:: What you need to do ::
Exclude the pictures and retype the entries as written.

:: Data to examine ::
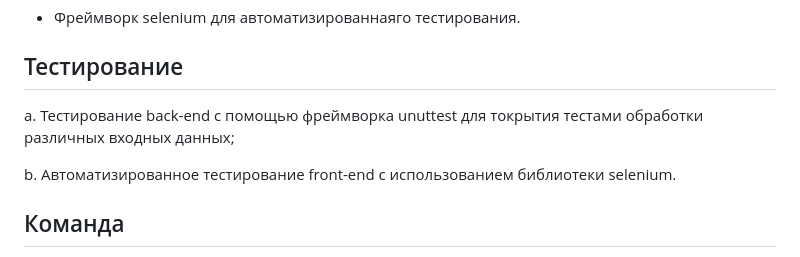
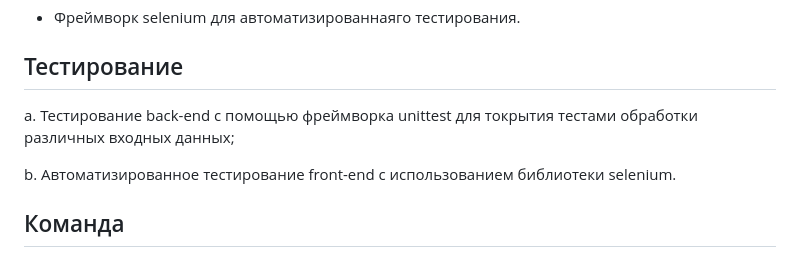
Before and after one commit to MSilkovich/UP02, a Markdown page: README.md, the part around the change. Rendered like a GitHub page.

Commit message:
Исправлена опечатка в readme

```diff
--- a/README.md
+++ b/README.md
@@ -40,7 +40,7 @@
 - Фреймворк selenium для автоматизированнаяго тестирования.
 
 ## Тестирование
-a. Тестирование back-end с помощью фреймворка unuttest для токрытия тестами обработки различных входных данных;
+a. Тестирование back-end с помощью фреймворка unittest для токрытия тестами обработки различных входных данных;
 
 b. Автоматизированное тестирование front-end с использованием библиотеки selenium.
 
```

:: Answer section ::
Before and after one commit to MSilkovich/UP02, a Markdown page: README.md, the part around the change. Rendered like a GitHub page.

Commit message:
Исправлена опечатка в readme

```diff
--- a/README.md
+++ b/README.md
@@ -40,7 +40,7 @@
 - Фреймворк selenium для автоматизированнаяго тестирования.
 
 ## Тестирование
-a. Тестирование back-end с помощью фреймворка unuttest для токрытия тестами обработки различных входных данных;
+a. Тестирование back-end с помощью фреймворка unittest для токрытия тестами обработки различных входных данных;
 
 b. Автоматизированное тестирование front-end с использованием библиотеки selenium.
 
```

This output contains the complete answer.